Because of this pandemic, the US Department of Health and Human Services has provided pharmacists with a level of responsibility never conferred before. We can order a test. We can do the testing. We can vaccinate. We can be compensated. Let’s be ready.  
 
Troy Trygstad, PharmD, PhD, MBA, is vice president of pharmacy programs for Community Care of North Carolina, which works collaboratively with more than 1800 medical practices to serve more than 1.6 million Medicaid, Medicare, commercially insured, and uninsured patients. He received his PharmD and MBA degrees from Drake University and a PhD in pharmaceutical outcomes and policy from the University of North Carolina. He also serves on the board of directors for the American Pharmacists Association Foundation and the Pharmacy Quality Alliance.


REFERENCES 
  1. Clinical questions about COVID-19: questions and answers. Centers for Disease Control and Prevention.
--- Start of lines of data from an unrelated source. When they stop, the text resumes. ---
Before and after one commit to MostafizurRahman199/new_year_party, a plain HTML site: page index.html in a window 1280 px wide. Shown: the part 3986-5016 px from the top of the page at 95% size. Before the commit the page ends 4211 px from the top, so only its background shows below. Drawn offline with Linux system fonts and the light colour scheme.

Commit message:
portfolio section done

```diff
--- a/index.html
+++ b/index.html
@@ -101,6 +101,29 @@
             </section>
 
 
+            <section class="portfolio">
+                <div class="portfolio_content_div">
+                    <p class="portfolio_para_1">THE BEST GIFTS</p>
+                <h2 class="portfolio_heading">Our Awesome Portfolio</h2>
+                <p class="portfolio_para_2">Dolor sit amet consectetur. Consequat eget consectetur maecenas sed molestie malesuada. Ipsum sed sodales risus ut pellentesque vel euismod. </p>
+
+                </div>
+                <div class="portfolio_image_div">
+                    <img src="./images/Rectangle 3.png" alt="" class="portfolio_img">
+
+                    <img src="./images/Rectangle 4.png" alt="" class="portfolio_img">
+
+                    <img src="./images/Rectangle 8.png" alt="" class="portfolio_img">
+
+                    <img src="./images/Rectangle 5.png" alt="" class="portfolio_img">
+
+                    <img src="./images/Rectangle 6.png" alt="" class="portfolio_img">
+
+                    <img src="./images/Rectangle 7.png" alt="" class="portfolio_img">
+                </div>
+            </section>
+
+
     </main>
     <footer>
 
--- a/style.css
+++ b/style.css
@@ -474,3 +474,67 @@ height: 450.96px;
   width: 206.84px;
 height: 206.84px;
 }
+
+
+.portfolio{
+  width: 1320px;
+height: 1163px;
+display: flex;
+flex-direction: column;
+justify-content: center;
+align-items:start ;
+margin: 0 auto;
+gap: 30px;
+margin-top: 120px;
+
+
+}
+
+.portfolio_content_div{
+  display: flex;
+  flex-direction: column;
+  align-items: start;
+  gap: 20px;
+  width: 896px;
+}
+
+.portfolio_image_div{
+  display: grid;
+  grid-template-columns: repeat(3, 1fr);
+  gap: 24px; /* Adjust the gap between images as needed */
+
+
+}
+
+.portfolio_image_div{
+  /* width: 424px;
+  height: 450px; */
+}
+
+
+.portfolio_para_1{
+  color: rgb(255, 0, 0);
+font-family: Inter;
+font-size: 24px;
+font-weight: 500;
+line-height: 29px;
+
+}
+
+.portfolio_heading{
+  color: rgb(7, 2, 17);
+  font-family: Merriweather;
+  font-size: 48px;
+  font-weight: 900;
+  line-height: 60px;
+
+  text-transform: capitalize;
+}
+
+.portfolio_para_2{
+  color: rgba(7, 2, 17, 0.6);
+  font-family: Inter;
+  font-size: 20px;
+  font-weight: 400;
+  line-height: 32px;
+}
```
Updated May 12, 2020. Accessed May 27, 2020. cdc.gov/ coronavirus/2019-ncov/hcp/faq.html
  2. Ruan S. Likelihood of survival of coronavirus disease 2019. Lancet Infect Dis. 2020;20(6):630-631. doi:10.1016/S1473-3099(20)30257-7
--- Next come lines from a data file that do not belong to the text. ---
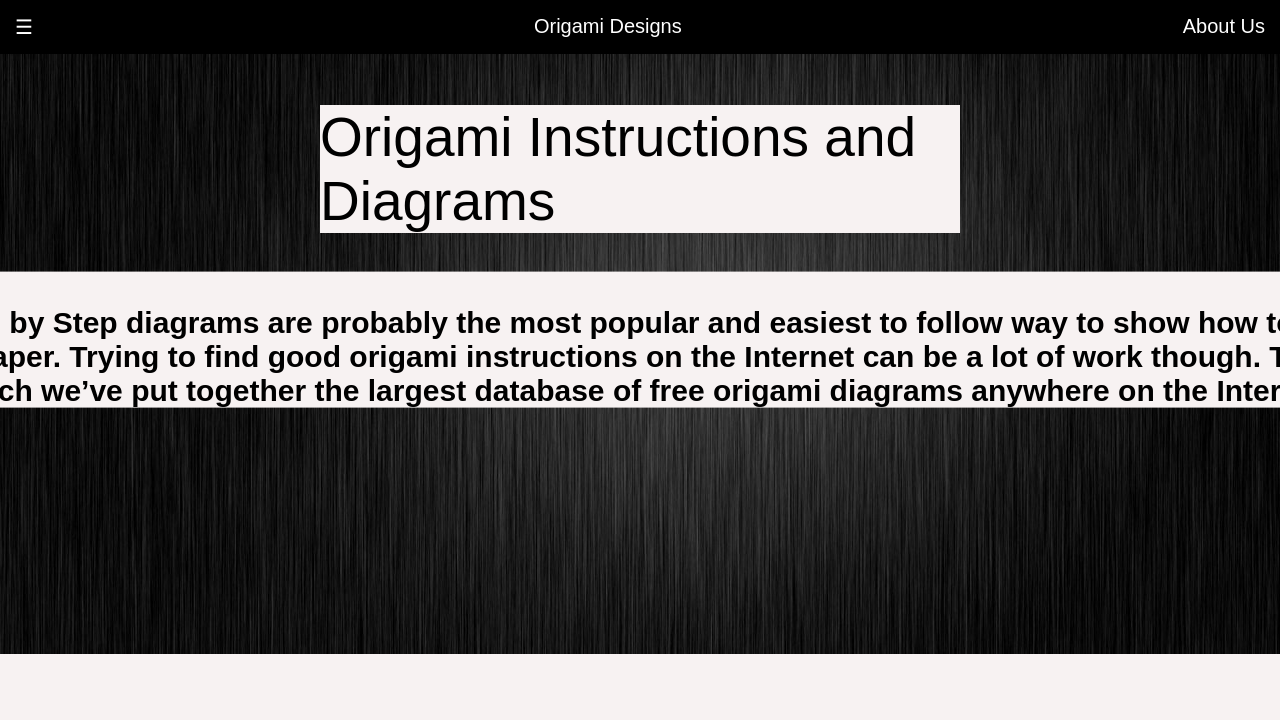
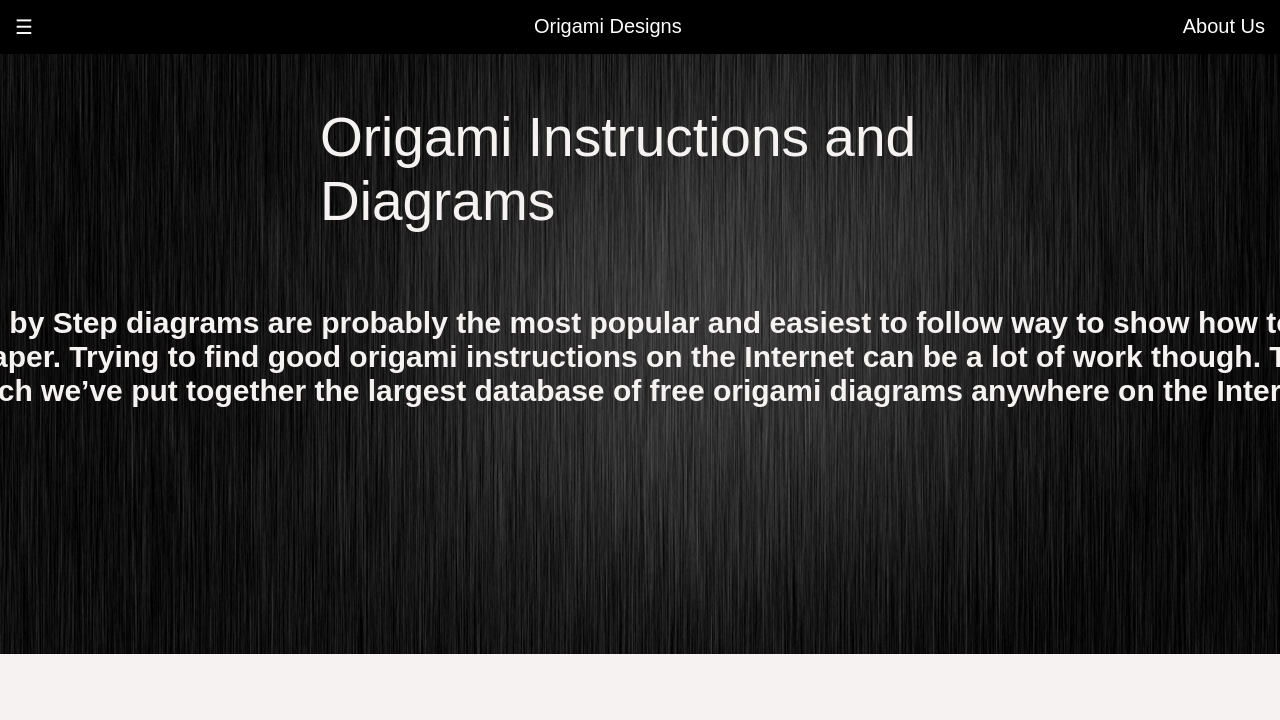
Before and after one commit to vishnupriya-whitehatjr/c52-v2-OrigamiClone-Part4, a plain HTML site: page index.html in a window 1280 px wide. Shown: the top 720 px of the page. Drawn offline with Linux system fonts and the light colour scheme.

Commit message:
Update styles.css

```diff
--- a/styles.css
+++ b/styles.css
@@ -26,7 +26,7 @@ a:visited{
     position: relative;
 }
 .bodyimg p{
-    background-color:#f7f2f2;
+    color:#f7f2f2;
     font-size: 55px;
     font-family: fantasy;
     position: absolute;
@@ -35,7 +35,7 @@ a:visited{
     transform: translate(-50%,-50%);
 }
 .bodyimg h3{
-   background-color:#f7f2f2;
+    color:#f7f2f2;
     font-family: fantasy;
     font-size: 30px;
     width: 1600px;
```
  3. He X, Lau EHY, Wu P, et al. Temporal dynamics in viral shedding and transmissibility of COVID-19. Nat Med. 2020;26(5):672-675. doi: 10.1038/s41591-020-0869-5
  4. 2009 H1N1 pandemic (H1N1pdm09 virus). Centers for Disease Control and Prevention. Updated June 11, 2019. Accessed May 27, 2020. https://www.cdc.gov/flu/ pandemic-resources/2009-h1n1-pandemic.html
  5. Osterholm MT. Making sense of the H1N1 pandemic: what’s going on? University of Minnesota Center for Infectious Disease Research and Policy. December 14, 2019. Accessed May 27, 2020. https://www.cidrap.umn.edu/news-perspective/2009/12/making- sense-h1n1-pandemic-whats-going
  6. Fox J. Coronavirus deaths by age: how it’s like (and not like) other disease. Bloomberg. May 7, 2020. Accessed May 27, 2020. https://www.bloomberg.com/opinion/ articles/2020-05-07/comparing-coronavirus-deaths-by-age-with-flu-driving-fatalities
  7. Fry R. Millennials are the largest generation in the U.S. labor force. Pew Research Center. April 11, 2018. Accessed May 27, 2020. https://www.pewresearch.org/facttank/ 2018/04/11/millennials-largest-generation-us-labor-force/
  8. Coronavirus research center. Harvard Health Publishing. Updated May 22, 2020. Accessed May 27, 2020. https://www. health.harvard.edu/diseases-and-conditions/ coronavirus-resource-center